It's a funny thing.
I read Shea Van Hoy's commentary this morning on my iPhone, but it doesn't seem to be there any longer after looking for it on the laptop. Of course, the URL might have changed for any number of good reasons, so I searched using the newspaper's perennially woeful search engine, and there's nothing there, either.
(Here's the correct link; it went back up later in the day. Perhaps one day I'll be able to trust these people again. Right now, I don't):
And here's the text of the commentary, via iPhone. Just in case. Shea even mentions yours truly, because after all, I'm one of the columnists terminated.
Still awaiting that explanation, you know.
VAN HOY: There’s a lot of talk out there
SOUTHERN INDIANA — I wrote a column published in Wednesday’s paper noting that the News and Tribune plans to increase the number of editorials and columns from staff members in the coming year. I thought it was fairly straightforward, and still hope the public looks forward from hearing the voice of the newspaper more often.
What I didn’t expect was for the conversation on our website comments to immediately turn to a subject that has been discussed on this page before — our policy for columns from people running for elected office. Specifically, this relates to the former regular column from State Rep. Ed Clere, which was removed after Clere told me he was going to again seek office starting with the May primary, and also held a fundraiser for his campaign. As I have written previously in this space, I appreciate and respect the fact Clere told me this news in person.
What I can’t understand is the vitriol from some readers for the newspaper adhering to a policy that has been in place for years. It’s a policy that has been applied to other candidates who previously wrote regular columns — Roger Baylor and Kelley Curran, who both sought city council positions last year.
Let me restate the policy: If a regular columnist for the News and Tribune decides to run for office in the next election cycle — via filing, holding a fundraiser or simply saying he or she will run — they forfeit their regular space in the newspaper. Continuing publishing the column would be unfair to opponents of that candidate, whether they have declared or not.
I also want to answer claims via web comments on my column that people outside the newsroom had any influence on the removal of Clere’s column. That is untrue. It was a decision made by myself and Bill Hanson, our publisher. It was a very easy decision, actually, as we were simply following our established guidelines.
Our regular columnists make a commitment to write weekly or every other week, and that is much more difficult a task than many realize. If you don’t think so, ask Lindon Dodd, who has written for more than a decade, or even Baylor, who spent far less time as a columnist but told me once that after a while, column ideas can be hard to come by.
That dedication is appreciated by myself and our readers, but column space in the paper is not a right. It’s an agreement that either side can terminate at any time. My goal is to keep the Opinions page as free and open to public comment as possible, but fairness has to be considered when politics are involved.
The final concern from those making comments is a desire to keep up with doings at the Indiana Statehouse. That is important, I agree.

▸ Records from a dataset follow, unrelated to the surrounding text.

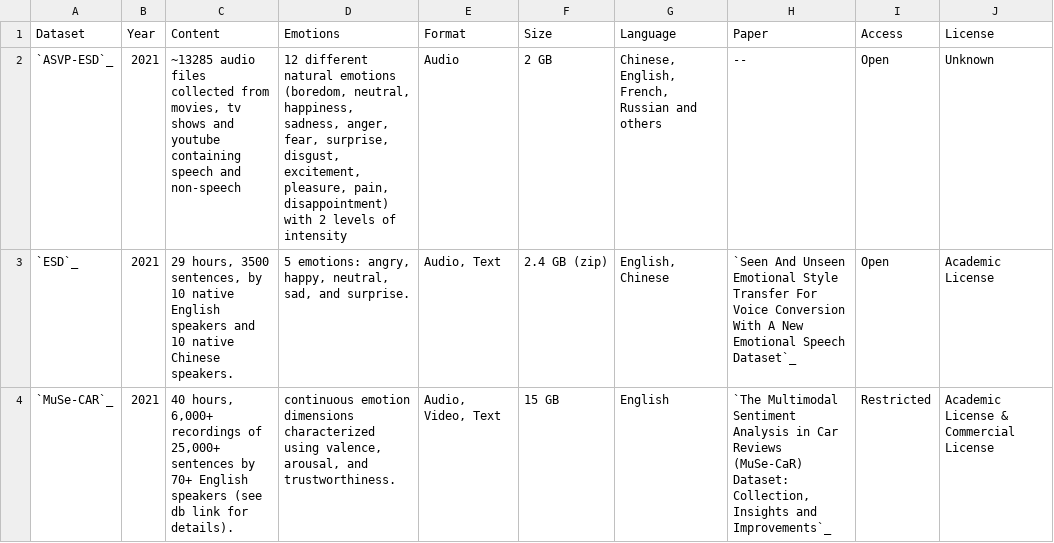
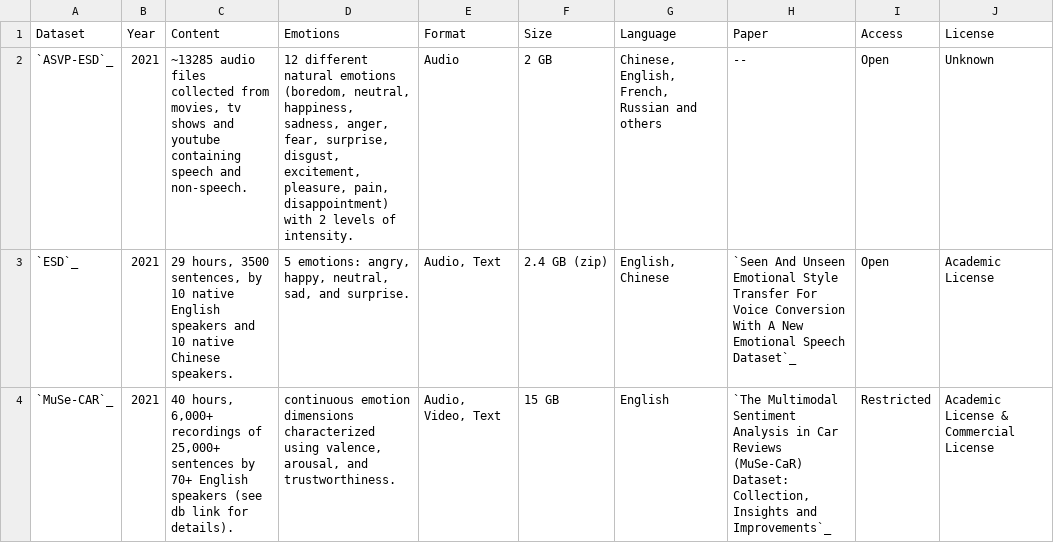
Before and after one commit to SuperKogito/SER-datasets, a CSV file: src/ser-datasets.csv, drawn as a sheet; only a part is shown.

Commit message:
add punctuation

```diff
--- a/src/ser-datasets.csv
+++ b/src/ser-datasets.csv
@@ -1,3 +1,3 @@
 "Dataset","Year","Content","Emotions","Format","Size","Language","Paper","Access","License"
-"`ASVP-ESD`_","2021","~13285 audio files collected from movies, tv shows and youtube containing speech and non-speech","12 different natural emotions (boredom, neutral, happiness, sadness, anger, fear, surprise, disgust, excitement, pleasure, pain, disappointment) with 2 levels of intensity","Audio","2 GB", "Chinese, English, French, Russian and others", "--","Open","Unknown"
+"`ASVP-ESD`_","2021","~13285 audio files collected from movies, tv shows and youtube containing speech and non-speech.","12 different natural emotions (boredom, neutral, happiness, sadness, anger, fear, surprise, disgust, excitement, pleasure, pain, disappointment) with 2 levels of intensity.","Audio","2 GB", "Chinese, English, French, Russian and others", "--","Open","Unknown"
 "`ESD`_","2021","29 hours, 3500 sentences, by 10 native English speakers and 10 native Chinese speakers.","5 emotions: angry, happy, neutral, sad, and surprise.","Audio,  Text","2.4 GB (zip)","English, Chinese","`Seen And Unseen Emotional Style Transfer For Voice Conversion With A New Emotional Speech Dataset`_","Open","Academic License"
```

To that end, the News and Tribune has reporter Maureen Hayden at the Statehouse in Indianapolis every day reporting on what’s happening there. That’s not an easy task, either, but Maureen does a fantastic job. We also publish Statehouse stories from The Associated Press and other Indiana newspapers.
We hope you continue to read those reports and stay informed. As always, feel free to contact me if you have questions or concerns
— Shea Van Hoy is editor of the News and Tribune. Reach him at firstname.lastname@example.org or by phone at 812-786-5593.